A study conducted by the Asian Development Bank (ADB) recommended that Cambodia develop industry transformation maps in key sectors to enable transitions under the fourth industrial revolution (4IR). This should be accompanied by adequate investment in skills development for new and repositioned jobs.
A report titled Reaping the Benefits of Industry 4.0 through Skills Development in Cambodia was released on January 20 and examined the local garment and tourism industries – as the top two industries in terms of national employment, they are important drivers for growth and international competitiveness.
New technologies associated with the 4IR will eliminate some jobs in these industries, but the losses could be offset by higher demand created by rising productivity, potentially generating net gains of jobs amounting to 39 per cent in the garment industry and two per cent in tourism, the report claimed.
The study warns that there is no guarantee that displaced workers will necessarily move into newly created jobs without adequate and timely investments in skills development, despite overall positive expectations for net employment.
Job displacement is also more likely to impact women, who make up nearly 81 per cent of Cambodia’s garment manufacturing workers, it said.
“While 4IR could be transformative for jobs and skills in Cambodia, we must address the potentially disproportionate impact on women,” said ADB Country Director for Cambodia Sunniya Durrani-Jamal.
“We must improve knowledge of 4IR technologies and their benefits, support businesses including small and medium enterprises to adopt advanced technologies and offer support for retraining and re-skilling programmes through means including tax incentives to ensure that no one is left behind,” she said.
Cambodia should introduce new approaches to strengthen inclusion and social protection for entry-level workers, those at risk of job displacement and those who need advanced skills training. There is a need to develop technical and vocational education and training programs with dedicated 4IR credentials in key industries, the report said.
The study also found that employers surveyed in the two industries had limited understandings of 4IR technologies. When asked whether they had a good understanding of 4IR technologies and the relevance to their companies, only 28 and 35 per cent of garment manufacturing and tourism employers, respectively, agreed or strongly agreed.
ADB Principal Education Specialist Shanti Jagannathan said: “As 4IR technologies spread rapidly, extensive investments in digital skills will improve the chances of the young and old to access higher-quality jobs and lower the risk of job losses.
“Now is the time to rethink delivery of skills using virtual platforms and mobile technologies – and develop agile training institutions with courses and credentials that match market needs.”

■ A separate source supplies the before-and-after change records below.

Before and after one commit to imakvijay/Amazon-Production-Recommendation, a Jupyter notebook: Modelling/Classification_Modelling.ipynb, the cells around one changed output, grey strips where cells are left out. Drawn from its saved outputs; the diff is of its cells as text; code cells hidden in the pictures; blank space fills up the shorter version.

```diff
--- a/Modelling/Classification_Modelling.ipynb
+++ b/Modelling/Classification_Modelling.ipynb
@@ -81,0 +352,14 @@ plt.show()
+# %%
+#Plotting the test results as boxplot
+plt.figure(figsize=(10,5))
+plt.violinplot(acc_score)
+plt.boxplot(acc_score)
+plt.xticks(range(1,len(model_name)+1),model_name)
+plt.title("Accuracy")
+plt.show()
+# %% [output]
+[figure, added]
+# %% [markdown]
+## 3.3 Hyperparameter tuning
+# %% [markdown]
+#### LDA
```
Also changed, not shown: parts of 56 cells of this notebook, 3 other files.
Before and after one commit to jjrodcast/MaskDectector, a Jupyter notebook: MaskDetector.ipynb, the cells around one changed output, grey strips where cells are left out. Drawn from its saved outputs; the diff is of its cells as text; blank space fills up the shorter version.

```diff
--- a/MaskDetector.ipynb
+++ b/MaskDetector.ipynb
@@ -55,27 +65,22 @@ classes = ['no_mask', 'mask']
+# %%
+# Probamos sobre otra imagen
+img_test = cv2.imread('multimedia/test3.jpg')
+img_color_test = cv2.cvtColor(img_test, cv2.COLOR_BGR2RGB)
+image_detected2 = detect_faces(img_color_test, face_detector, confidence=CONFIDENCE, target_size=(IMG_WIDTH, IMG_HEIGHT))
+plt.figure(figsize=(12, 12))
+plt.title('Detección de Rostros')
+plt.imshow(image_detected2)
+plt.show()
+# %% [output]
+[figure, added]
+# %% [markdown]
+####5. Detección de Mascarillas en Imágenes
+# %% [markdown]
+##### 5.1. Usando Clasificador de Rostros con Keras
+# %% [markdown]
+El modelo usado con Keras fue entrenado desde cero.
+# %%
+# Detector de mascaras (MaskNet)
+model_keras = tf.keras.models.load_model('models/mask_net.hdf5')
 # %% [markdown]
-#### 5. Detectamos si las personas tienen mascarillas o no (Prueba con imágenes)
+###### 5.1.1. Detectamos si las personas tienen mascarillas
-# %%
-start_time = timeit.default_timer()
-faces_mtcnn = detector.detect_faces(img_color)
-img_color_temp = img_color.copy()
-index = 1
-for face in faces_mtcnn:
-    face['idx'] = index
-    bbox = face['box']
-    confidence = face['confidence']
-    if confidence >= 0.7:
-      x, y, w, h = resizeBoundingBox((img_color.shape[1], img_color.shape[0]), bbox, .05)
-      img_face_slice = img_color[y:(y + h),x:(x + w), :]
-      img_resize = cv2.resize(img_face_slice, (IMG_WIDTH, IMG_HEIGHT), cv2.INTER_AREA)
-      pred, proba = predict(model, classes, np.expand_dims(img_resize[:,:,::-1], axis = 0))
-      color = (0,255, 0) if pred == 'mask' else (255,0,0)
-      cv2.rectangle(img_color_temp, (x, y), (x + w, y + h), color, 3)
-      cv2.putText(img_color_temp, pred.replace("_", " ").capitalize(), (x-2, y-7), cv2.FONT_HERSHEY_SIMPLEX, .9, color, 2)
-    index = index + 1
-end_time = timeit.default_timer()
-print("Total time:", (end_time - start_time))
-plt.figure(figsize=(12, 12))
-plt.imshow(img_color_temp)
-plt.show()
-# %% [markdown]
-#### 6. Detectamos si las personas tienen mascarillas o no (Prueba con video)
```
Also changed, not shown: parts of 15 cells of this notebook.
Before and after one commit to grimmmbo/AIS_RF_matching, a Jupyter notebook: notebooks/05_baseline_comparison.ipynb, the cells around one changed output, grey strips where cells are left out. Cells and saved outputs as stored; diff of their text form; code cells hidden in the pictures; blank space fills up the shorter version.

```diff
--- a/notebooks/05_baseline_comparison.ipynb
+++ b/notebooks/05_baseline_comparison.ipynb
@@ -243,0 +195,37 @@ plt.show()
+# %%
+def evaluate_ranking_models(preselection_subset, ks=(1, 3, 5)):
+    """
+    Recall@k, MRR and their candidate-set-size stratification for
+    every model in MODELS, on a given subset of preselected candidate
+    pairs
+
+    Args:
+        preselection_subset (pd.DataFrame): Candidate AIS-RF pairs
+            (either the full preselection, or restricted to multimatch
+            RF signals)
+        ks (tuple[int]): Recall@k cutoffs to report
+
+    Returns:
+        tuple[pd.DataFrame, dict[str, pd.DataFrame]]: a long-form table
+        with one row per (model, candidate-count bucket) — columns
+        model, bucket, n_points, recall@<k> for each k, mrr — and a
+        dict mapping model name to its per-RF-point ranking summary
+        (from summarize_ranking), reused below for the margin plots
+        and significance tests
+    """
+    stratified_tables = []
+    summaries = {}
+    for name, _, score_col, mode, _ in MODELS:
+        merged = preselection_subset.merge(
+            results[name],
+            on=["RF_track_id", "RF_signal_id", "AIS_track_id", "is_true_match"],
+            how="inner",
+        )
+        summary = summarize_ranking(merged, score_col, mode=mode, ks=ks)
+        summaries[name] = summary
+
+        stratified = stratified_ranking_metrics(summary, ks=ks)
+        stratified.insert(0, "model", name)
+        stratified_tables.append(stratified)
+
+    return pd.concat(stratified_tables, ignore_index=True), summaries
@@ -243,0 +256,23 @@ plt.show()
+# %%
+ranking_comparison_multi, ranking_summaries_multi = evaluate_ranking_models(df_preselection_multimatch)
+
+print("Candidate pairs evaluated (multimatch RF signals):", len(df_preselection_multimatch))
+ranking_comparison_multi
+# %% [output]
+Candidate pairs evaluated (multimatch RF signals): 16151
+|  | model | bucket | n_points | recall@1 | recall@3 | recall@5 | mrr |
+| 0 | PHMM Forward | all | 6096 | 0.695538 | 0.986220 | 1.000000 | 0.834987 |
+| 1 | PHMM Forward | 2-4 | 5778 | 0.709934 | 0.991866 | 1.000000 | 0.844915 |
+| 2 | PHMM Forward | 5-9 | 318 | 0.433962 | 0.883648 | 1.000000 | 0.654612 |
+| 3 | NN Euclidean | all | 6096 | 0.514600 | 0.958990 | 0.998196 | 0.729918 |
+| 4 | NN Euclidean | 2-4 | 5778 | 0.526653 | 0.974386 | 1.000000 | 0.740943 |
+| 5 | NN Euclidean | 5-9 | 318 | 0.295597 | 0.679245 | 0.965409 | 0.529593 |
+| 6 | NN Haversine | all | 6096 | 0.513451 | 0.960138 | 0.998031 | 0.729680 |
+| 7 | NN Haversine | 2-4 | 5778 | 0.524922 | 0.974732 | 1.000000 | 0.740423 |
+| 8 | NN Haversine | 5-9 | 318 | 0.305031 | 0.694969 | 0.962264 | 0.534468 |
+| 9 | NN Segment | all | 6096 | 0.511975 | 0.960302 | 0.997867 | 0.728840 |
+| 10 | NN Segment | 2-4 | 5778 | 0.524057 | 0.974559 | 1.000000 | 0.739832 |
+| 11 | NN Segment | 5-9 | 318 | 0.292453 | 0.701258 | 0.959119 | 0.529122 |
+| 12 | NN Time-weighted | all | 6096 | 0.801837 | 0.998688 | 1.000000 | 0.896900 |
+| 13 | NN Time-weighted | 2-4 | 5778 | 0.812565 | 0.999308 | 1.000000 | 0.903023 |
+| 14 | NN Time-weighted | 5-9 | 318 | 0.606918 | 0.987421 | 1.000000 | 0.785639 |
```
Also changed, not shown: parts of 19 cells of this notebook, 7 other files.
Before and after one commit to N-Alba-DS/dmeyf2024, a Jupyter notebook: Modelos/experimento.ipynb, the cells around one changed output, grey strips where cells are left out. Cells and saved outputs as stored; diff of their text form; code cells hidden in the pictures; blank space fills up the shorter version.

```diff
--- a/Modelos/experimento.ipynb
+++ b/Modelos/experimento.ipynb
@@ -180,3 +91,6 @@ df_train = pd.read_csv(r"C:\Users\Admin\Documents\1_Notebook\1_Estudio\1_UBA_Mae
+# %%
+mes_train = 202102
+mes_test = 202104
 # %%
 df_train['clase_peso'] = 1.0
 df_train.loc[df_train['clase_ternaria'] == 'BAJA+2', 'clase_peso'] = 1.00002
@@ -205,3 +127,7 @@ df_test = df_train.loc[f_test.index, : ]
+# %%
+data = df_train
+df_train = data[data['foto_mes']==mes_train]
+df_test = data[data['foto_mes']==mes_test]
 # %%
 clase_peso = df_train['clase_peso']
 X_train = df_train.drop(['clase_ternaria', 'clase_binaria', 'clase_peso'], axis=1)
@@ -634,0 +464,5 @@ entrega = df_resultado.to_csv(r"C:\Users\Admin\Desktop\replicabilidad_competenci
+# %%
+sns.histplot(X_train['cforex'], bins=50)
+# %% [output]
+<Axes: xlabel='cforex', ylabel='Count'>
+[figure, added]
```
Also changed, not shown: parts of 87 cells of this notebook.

Um Sotha, spokesman at the Ministry of Industry, Science, Technology and Innovation said on January 20 that Cambodia is implementing its Industrial Development Policy for 2015-2025 in conjunction with additional supporting mechanisms to adapt to the 4IR. But the country faces challenges due to having limited human resources in STEM fields.
“Addressing this problem, the ministry is mobilising experts in science, technology and innovation and compiling a roster,” he said.
He added that although his ministry has been tasked with facilitating 4IR transitions, it will be a joint effort because the changes will affect all sectors of the economy.